*Before-and-after change data*:
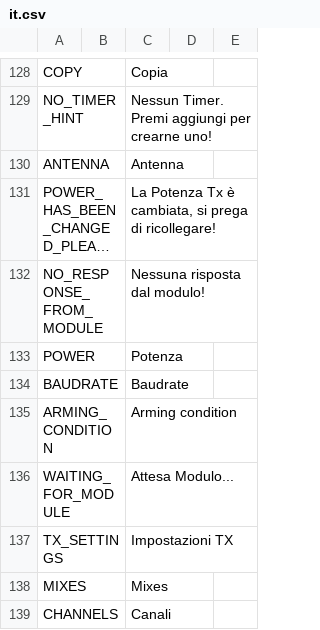
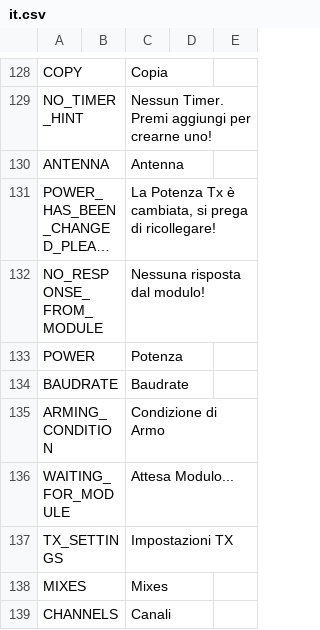
Before and after one commit to FrSkyRC/ETHOS-Feedback-Community, a CSV file: translations/ethos/it.csv, drawn as a sheet; only a part is shown, gaps mark what is left out; long unchanged cells end in ….

Commit message:
Translate 'Arming condition' to Italian

```diff
--- a/translations/ethos/it.csv
+++ b/translations/ethos/it.csv
@@ -134,3 +134,3 @@ POWER,,"Potenza",
 BAUDRATE,,"Baudrate",
-ARMING_CONDITION,,"Arming condition"
+ARMING_CONDITION,,"Condizione di Armo"
 WAITING_FOR_MODULE,,"Attesa Modulo...",
```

*What to produce*: The records above should be returned word for word, with every picture left out.

*Solved problem*:
Before and after one commit to FrSkyRC/ETHOS-Feedback-Community, a CSV file: translations/ethos/it.csv, drawn as a sheet; only a part is shown, gaps mark what is left out; long unchanged cells end in ….

Commit message:
Translate 'Arming condition' to Italian

```diff
--- a/translations/ethos/it.csv
+++ b/translations/ethos/it.csv
@@ -134,3 +134,3 @@ POWER,,"Potenza",
 BAUDRATE,,"Baudrate",
-ARMING_CONDITION,,"Arming condition"
+ARMING_CONDITION,,"Condizione di Armo"
 WAITING_FOR_MODULE,,"Attesa Modulo...",
```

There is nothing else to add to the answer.